  • Illinois Gaming Investors
  • Illinois Gaming Systems
  • Illinois Gold Rush
  • Illinois Operators
  • Illinois Video Gaming
  • Illinois Video Slot Management
  • J & J Ventures Gaming
  • JHey Enterprises
  • Lattner Entertainment
  • Leisure Time Gaming & Amusements
  • Lucky Lincoln Gaming
  • LZ Entertainment
  • Melody Gaming
  • Metro East Video Gaming
  • Midwest Electronics Gaming
  • Midwest SRO
  • Mississippi Gaming & Amusements
  • Quad Gaming
  • Renville Gaming
  • Schaffner Gaming
  • Sinbad’s Castle Arcade
  • Skyhigh Gaming
  • Slot Kings Gaming
  • Stellar Gaming
  • Tap Room Gaming
  • Triple 7 Illinois
  • T’s Gaming
  • Universal Gaming Group

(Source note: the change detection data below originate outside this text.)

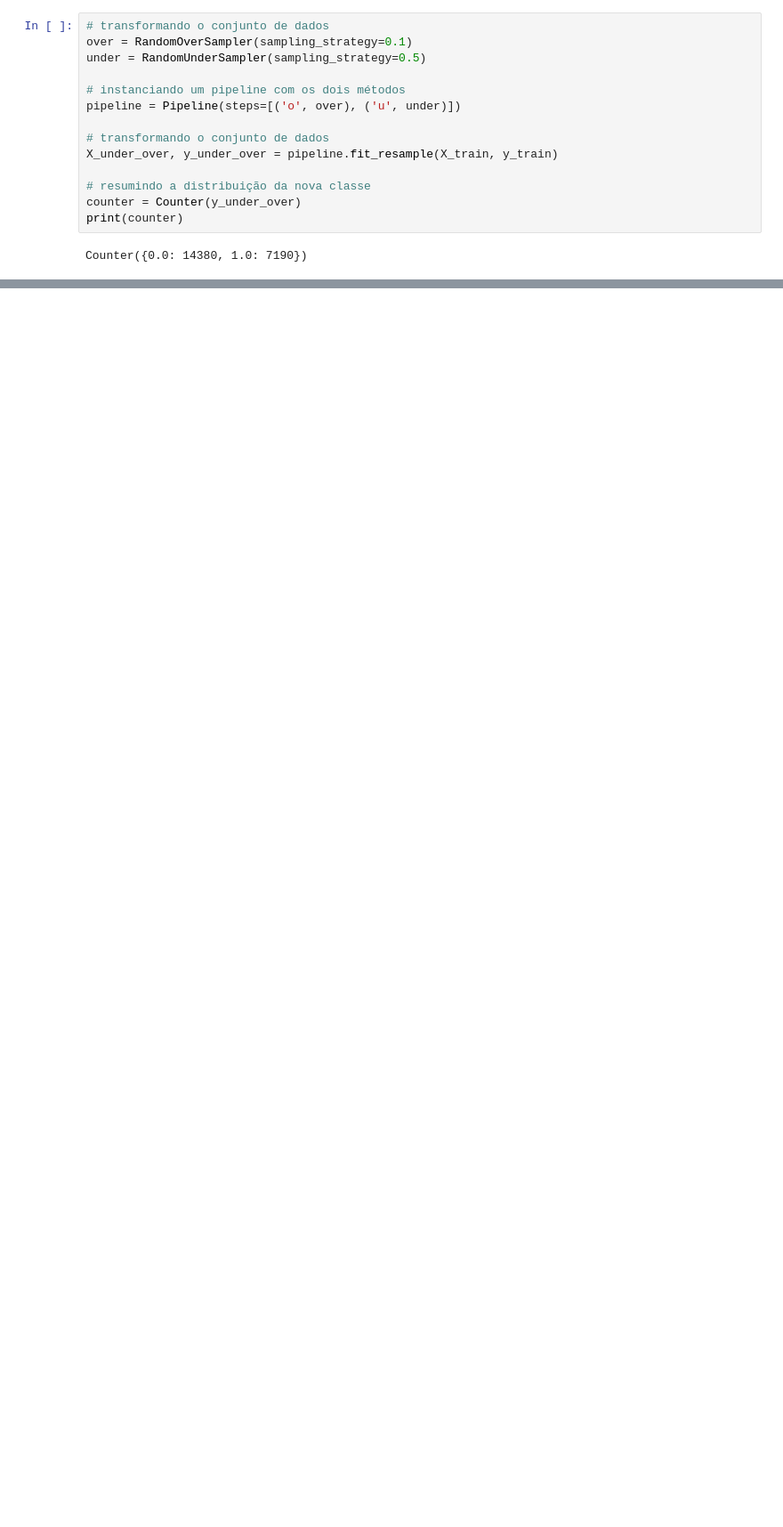
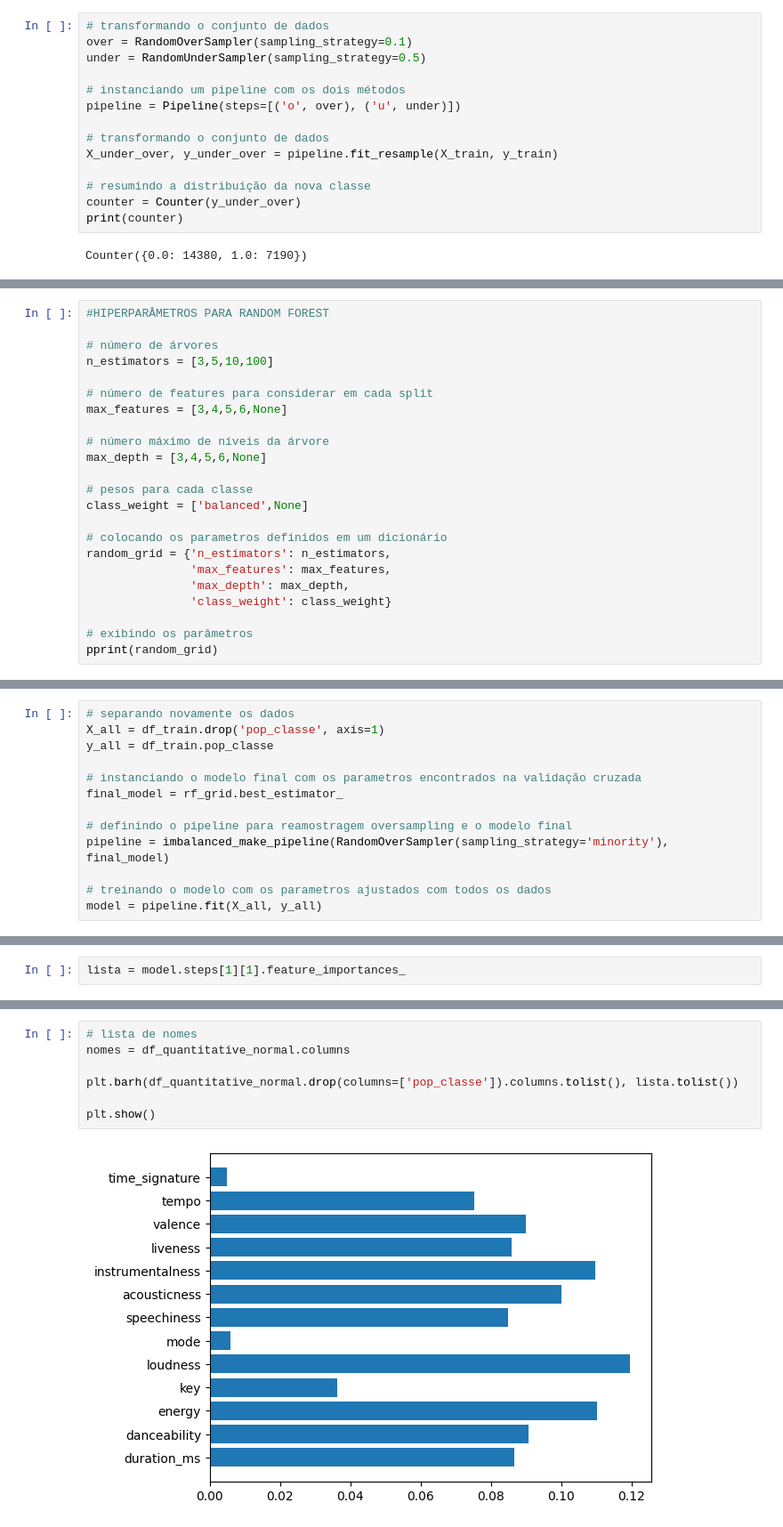
Before and after one commit to Leonardopedroti/Introduction_ML, a Jupyter notebook: Introduction_Machine_Learning.ipynb, the cells around one changed output, grey strips where cells are left out. Shown at 89% size. Cells and saved outputs as stored; diff of their text form; blank space fills up the shorter version.

```diff
--- a/Introduction_Machine_Learning.ipynb
+++ b/Introduction_Machine_Learning.ipynb
@@ -525,0 +541,23 @@ f1:        0.5150214592274679
+# %%
+#HIPERPARÂMETROS PARA RANDOM FOREST
+
+# número de árvores
+n_estimators = [3,5,10,100]
+
+# número de features para considerar em cada split
+max_features = [3,4,5,6,None]
+
+# número máximo de níveis da árvore
+max_depth = [3,4,5,6,None]
+
+# pesos para cada classe
+class_weight = ['balanced',None]
+
+# colocando os parametros definidos em um dicionário
+random_grid = {'n_estimators': n_estimators,
+               'max_features': max_features,
+               'max_depth': max_depth,
+               'class_weight': class_weight}
+
+# exibindo os parâmetros
+pprint(random_grid)
@@ -525,0 +720,13 @@ f1:        0.5150214592274679
+# %%
+# separando novamente os dados
+X_all = df_train.drop('pop_classe', axis=1)
+y_all = df_train.pop_classe
+
+# instanciando o modelo final com os parametros encontrados na validação cruzada
+final_model = rf_grid.best_estimator_
+
+# definindo o pipeline para reamostragem oversampling e o modelo final
+pipeline = imbalanced_make_pipeline(RandomOverSampler(sampling_strategy='minority'), final_model)
+
+# treinando o modelo com os parametros ajustados com todos os dados
+model = pipeline.fit(X_all, y_all)
@@ -525,0 +738,2 @@ f1:        0.5150214592274679
+# %%
+lista = model.steps[1][1].feature_importances_
@@ -525,0 +744,9 @@ f1:        0.5150214592274679
+# %%
+# lista de nomes
+nomes = df_quantitative_normal.columns
+
+plt.barh(df_quantitative_normal.drop(columns=['pop_classe']).columns.tolist(), lista.tolist())
+
+plt.show()
+# %% [output]
+[figure, added]
```
Also changed, not shown: parts of 17 cells of this notebook.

  • Velasquez Gaming
  • VIC Entertainment
  • WAMI Gaming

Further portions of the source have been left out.